“Rhinos and many other animals in Tanzania continue to be threatened by wildlife poaching, which only fuels global criminal syndicates and the proliferation of arms, violence, and corruption. Government rangers have enough to worry about – their health should not be yet another cause for concern. We’re grateful for this essential support from SC Johnsons so that rangers can effectively protect themselves from malaria and other mosquito borne diseases, as well as learning basic steps to help prevent the spread of COVID-19,” said Drew McVey, WWF Wildlife Crime Advisor, Eastern Africa.
Through this collaboration, SC Johnson provided mosquito repellents to over 2,000 Tanzanian rangers in 20 protected areas, including three sites that rhinos call home. Tanzania was chosen for this project as the country is among the most affected tropical countries when it comes to pathogen transmitting mosquitos. In addition to the mosquito repellents, SC Johnson co-developed with WWF educational materials to illustrate the correct way to use and dispose of the repellents. The materials also included information highlighting how to prevent the spread of COVID-19, which included wearing facial masks, social distancing, and hand-washing recommendations.

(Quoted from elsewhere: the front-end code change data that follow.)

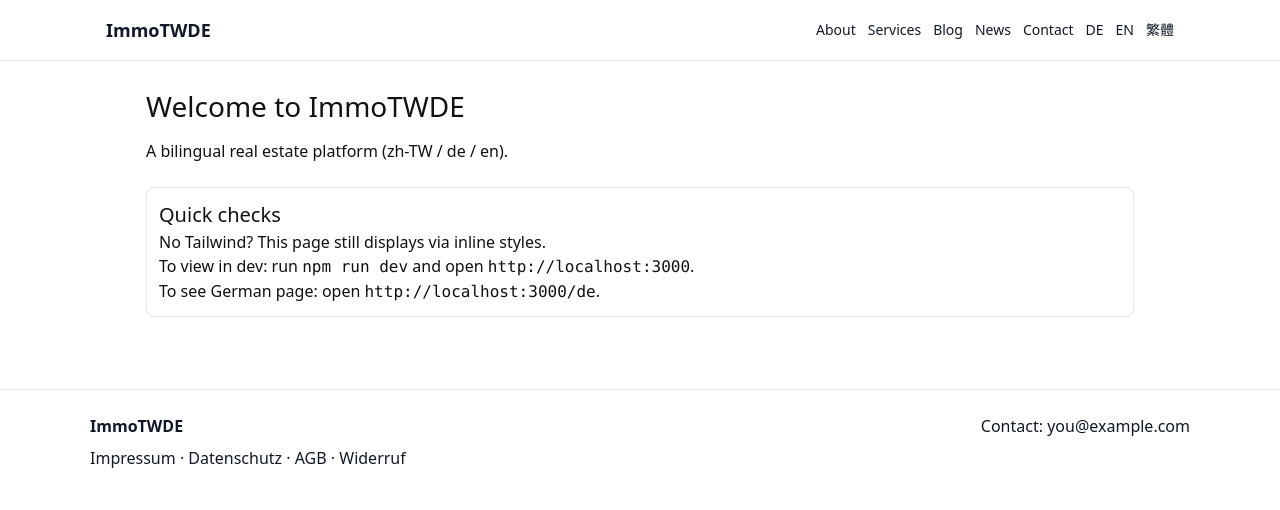
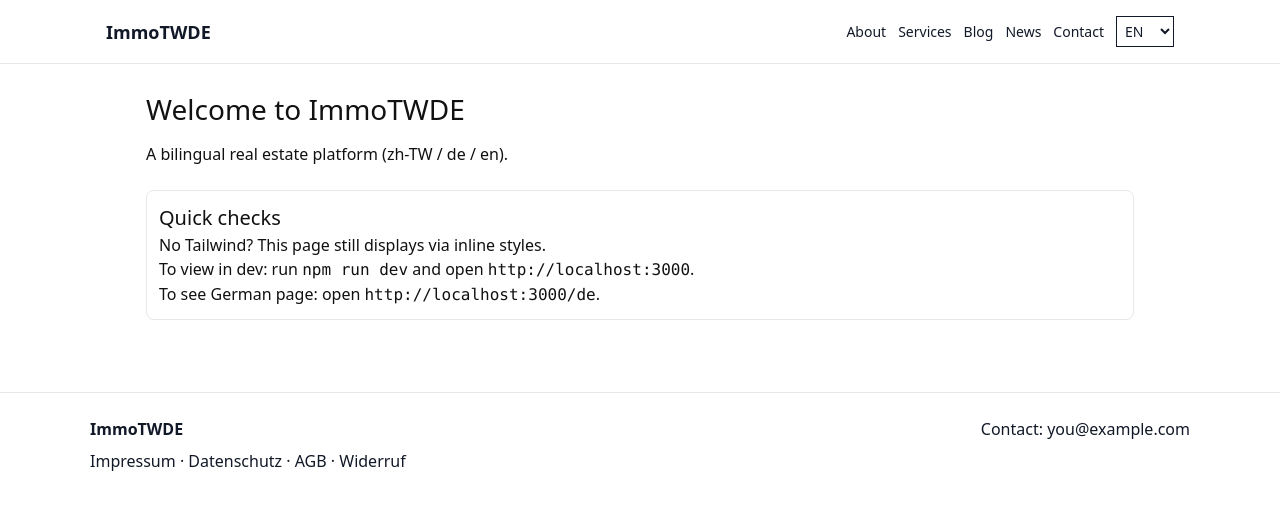
Before and after one commit to clarktao-dev/immotwde_copilot, a Next.js app: page / in a window 1280 px wide. Shown: the top 510 px of the page. Built offline with nearby package versions, Linux system fonts and the light colour scheme.

Commit message:
feat(i18n): language selector and localized nav labels

```diff
--- a/src/components/Header.tsx
+++ b/src/components/Header.tsx
@@ -1,12 +1,19 @@
 "use client"
 
 import Link from 'next/link'
-import { usePathname } from 'next/navigation'
+import { usePathname, useRouter } from 'next/navigation'
 
 const supported = ['de', 'en', 'zh-TW']
 
+const navTranslations: Record<string, { title: string; about: string; services: string; blog: string; news: string; contact: string }> = {
+  en: { title: 'ImmoTWDE', about: 'About', services: 'Services', blog: 'Blog', news: 'News', contact: 'Contact' },
+  de: { title: 'ImmoTWDE', about: 'Über uns', services: 'Dienstleistungen', blog: 'Blog', news: 'Neuigkeiten', contact: 'Kontakt' },
+  'zh-TW': { title: 'ImmoTWDE', about: '關於我們', services: '服務項目', blog: '部落格', news: '新聞', contact: '聯絡我們' },
+}
+
 export default function Header() {
   const pathname = usePathname() || '/'
+  const router = useRouter()
 
   function getLocaleFromPath(path: string) {
     const parts = path.split('/').filter(Boolean)
@@ -26,6 +33,7 @@ export default function Header() {
 
   const currentLocale = getLocaleFromPath(pathname)
   const pathNoLocale = stripLocale(pathname)
+  const t = navTranslations[currentLocale] ?? navTranslations.en
 
   const makeLocaleLink = (locale: string, to: string) => {
     // to is the page path without locale prefix (e.g. '/about')
@@ -35,41 +43,47 @@ export default function Header() {
     return `/${locale}${to}`
   }
 
+  function onChangeLocale(e: React.ChangeEvent<HTMLSelectElement>) {
+    const newLocale = e.target.value
+    const target = makeLocaleLink(newLocale, pathNoLocale)
+    router.push(target)
+  }
+
   return (
     <header className="border-b border-gray-200 py-4">
       <div className="max-w-[1100px] mx-auto px-4 flex items-center justify-between">
         <div className="flex items-center gap-3">
           <Link href={`/${currentLocale}`} className="text-lg font-bold">
-            ImmoTWDE
+            {t.title}
           </Link>
         </div>
 
         <nav className="flex flex-col sm:flex-row sm:items-center gap-3">
           <div className="flex flex-col sm:flex-row sm:items-center sm:gap-3 gap-2">
-            {/* Listings intentionally hidden from navigation */}
             <Link href={makeLocaleLink(currentLocale, '/about')} className="text-sm hover:underline">
-              About
+              {t.about}
             </Link>
             <Link href={makeLocaleLink(currentLocale, '/services')} className="text-sm hover:underline">
-              Services
+              {t.services}
             </Link>
             <Link href={makeLocaleLink(currentLocale, '/blog')} className="text-sm hover:underline">
-              Blog
+              {t.blog}
             </Link>
             <Link href={makeLocaleLink(currentLocale, '/news')} className="text-sm hover:underline">
-              News
+              {t.news}
             </Link>
             <Link href={makeLocaleLink(currentLocale, '/contact')} className="text-sm hover:underline">
-              Contact
+              {t.contact}
             </Link>
           </div>
 
           <div className="flex items-center gap-3 mt-2 sm:mt-0">
-            {supported.map((loc) => (
-              <Link key={loc} href={makeLocaleLink(loc, pathNoLocale)} className="text-sm">
-                {loc === 'de' ? 'DE' : loc === 'en' ? 'EN' : '繁體'}
-              </Link>
-            ))}
+            <label htmlFor="locale-select" className="sr-only">Select language</label>
+            <select id="locale-select" value={currentLocale} onChange={onChangeLocale} className="border p-1 text-sm">
+              <option value="en">EN</option>
+              <option value="de">DE</option>
+              <option value="zh-TW">繁體</option>
+            </select>
           </div>
         </nav>
       </div>
```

Sample of the poster used to educate rangers on the safe and effective use of mosquito repellents.
“Protecting endangered wildlife is critically important to sustaining the ecosystems of some of the most diverse places on the planet. Rangers play a central part in protecting vulnerable animal populations,” said Alan VanderMolen, senior vice president and chief communications officer for SC Johnson. “SC Johnson is glad to partner with WWF on this important initiative so that we can ensure that while we are protecting wildlife, we are also helping to protect rangers from common mosquito-borne diseases like malaria so that they can continue to do this essential work for future generations.”
As governments work to establish new frameworks to support rangers’ ongoing health needs, short-term solutions and mitigation tactics are critical—both to limit the physical risks that rangers are experiencing, and to ensure that they able to continue protecting local communities and wildlife, including rhinos.

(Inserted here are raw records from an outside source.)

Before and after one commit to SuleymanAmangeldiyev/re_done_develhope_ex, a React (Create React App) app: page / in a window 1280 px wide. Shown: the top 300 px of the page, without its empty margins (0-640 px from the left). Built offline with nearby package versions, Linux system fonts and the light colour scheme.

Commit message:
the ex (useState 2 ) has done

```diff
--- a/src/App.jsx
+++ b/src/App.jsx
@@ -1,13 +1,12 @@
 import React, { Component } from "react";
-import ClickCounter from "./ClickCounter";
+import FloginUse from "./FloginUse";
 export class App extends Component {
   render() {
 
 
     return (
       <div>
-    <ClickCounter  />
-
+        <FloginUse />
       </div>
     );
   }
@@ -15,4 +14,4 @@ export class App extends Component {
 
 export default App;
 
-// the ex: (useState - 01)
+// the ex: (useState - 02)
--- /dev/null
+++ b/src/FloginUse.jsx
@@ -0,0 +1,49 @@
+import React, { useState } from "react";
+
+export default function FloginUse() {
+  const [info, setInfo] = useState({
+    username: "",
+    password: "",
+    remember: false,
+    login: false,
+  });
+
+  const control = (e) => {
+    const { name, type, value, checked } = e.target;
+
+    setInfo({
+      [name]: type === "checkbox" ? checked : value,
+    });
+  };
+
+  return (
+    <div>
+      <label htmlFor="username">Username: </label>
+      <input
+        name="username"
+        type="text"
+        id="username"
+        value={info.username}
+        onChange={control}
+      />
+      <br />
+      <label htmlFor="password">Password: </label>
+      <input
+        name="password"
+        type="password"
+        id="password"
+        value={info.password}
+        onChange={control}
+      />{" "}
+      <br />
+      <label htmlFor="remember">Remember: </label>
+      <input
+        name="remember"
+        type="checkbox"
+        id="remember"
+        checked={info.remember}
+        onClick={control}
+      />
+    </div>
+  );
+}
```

The support of corporate partners like SC Johnson will be integral over the coming years, fostering an environment in which rangers and the people and communities they protect are able to thrive.